Extracted records:
━━━━━━━━━━

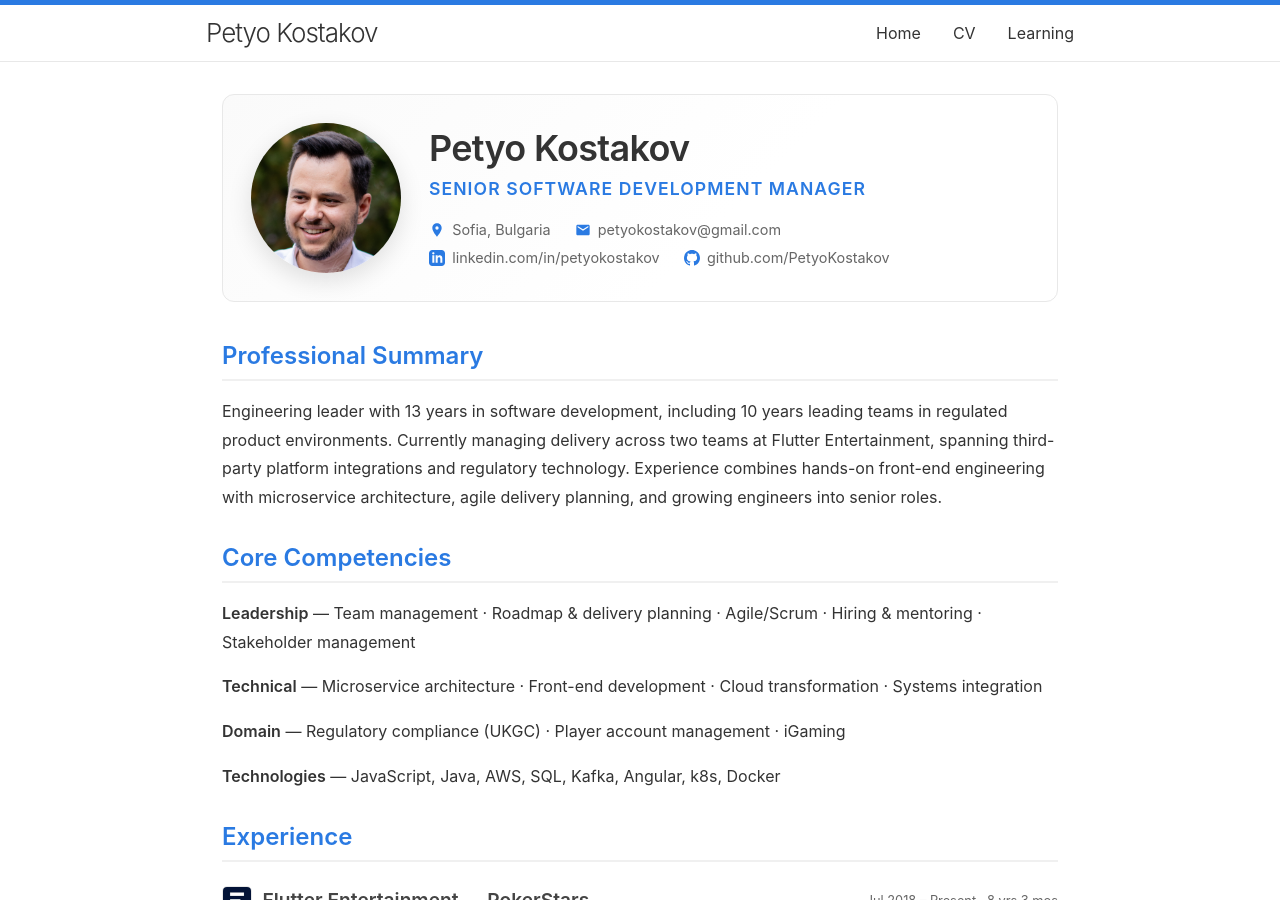
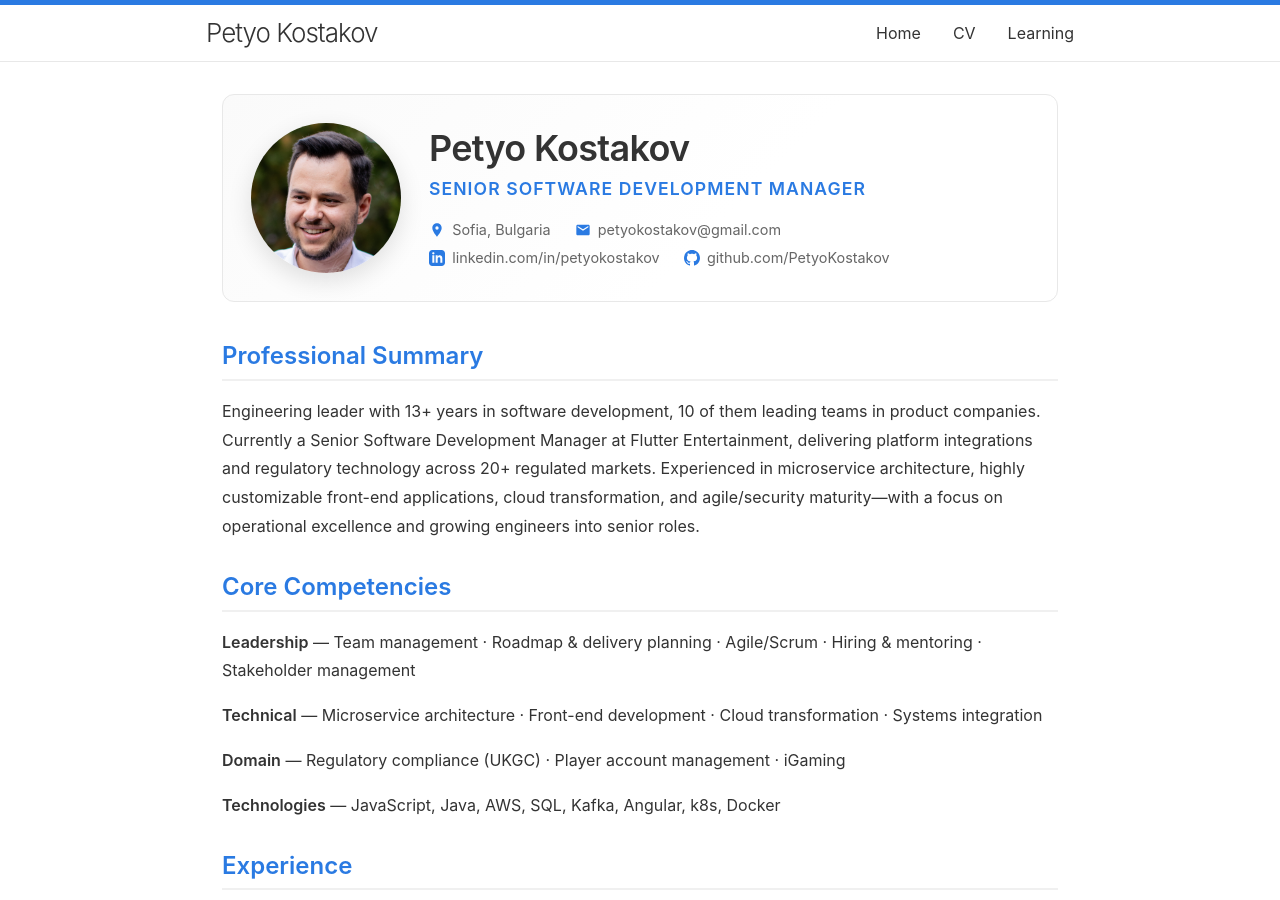
Before and after one commit to PetyoKostakov/PetyoKostakov.github.io, a Jekyll site: the page built from cv.md, in a window 1280 px wide and 900 px high. Built offline with Jekyll 4.4.1, drawn with Linux system fonts in a browser that asks for light colours.

Commit message:
edit summary

```diff
--- a/cv.md
+++ b/cv.md
@@ -47,11 +47,7 @@ permalink: /cv/
 
 ## Professional Summary
 
-Engineering leader with 13 years in software development, including 10 years leading teams in
-regulated product environments. Currently managing delivery across two teams at Flutter
-Entertainment, spanning third-party platform integrations and regulatory technology. Experience
-combines hands-on front-end engineering with microservice architecture, agile delivery planning,
-and growing engineers into senior roles.
+Engineering leader with 13+ years in software development, 10 of them leading teams in product companies. Currently a Senior Software Development Manager at Flutter Entertainment, delivering platform integrations and regulatory technology across 20+ regulated markets. Experienced in microservice architecture, highly customizable front-end applications, cloud transformation, and agile/security maturity—with a focus on operational excellence and growing engineers into senior roles.
 
 ## Core Competencies
 
```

━━━━━━━━━━

**YOUR INSTRUCTIONS:**
With the pictures removed, return the data above word for word.

**ANSWER TO THIS TASK:**
Before and after one commit to PetyoKostakov/PetyoKostakov.github.io, a Jekyll site: the page built from cv.md, in a window 1280 px wide and 900 px high. Built offline with Jekyll 4.4.1, drawn with Linux system fonts in a browser that asks for light colours.

Commit message:
edit summary

```diff
--- a/cv.md
+++ b/cv.md
@@ -47,11 +47,7 @@ permalink: /cv/
 
 ## Professional Summary
 
-Engineering leader with 13 years in software development, including 10 years leading teams in
-regulated product environments. Currently managing delivery across two teams at Flutter
-Entertainment, spanning third-party platform integrations and regulatory technology. Experience
-combines hands-on front-end engineering with microservice architecture, agile delivery planning,
-and growing engineers into senior roles.
+Engineering leader with 13+ years in software development, 10 of them leading teams in product companies. Currently a Senior Software Development Manager at Flutter Entertainment, delivering platform integrations and regulatory technology across 20+ regulated markets. Experienced in microservice architecture, highly customizable front-end applications, cloud transformation, and agile/security maturity—with a focus on operational excellence and growing engineers into senior roles.
 
 ## Core Competencies
 
```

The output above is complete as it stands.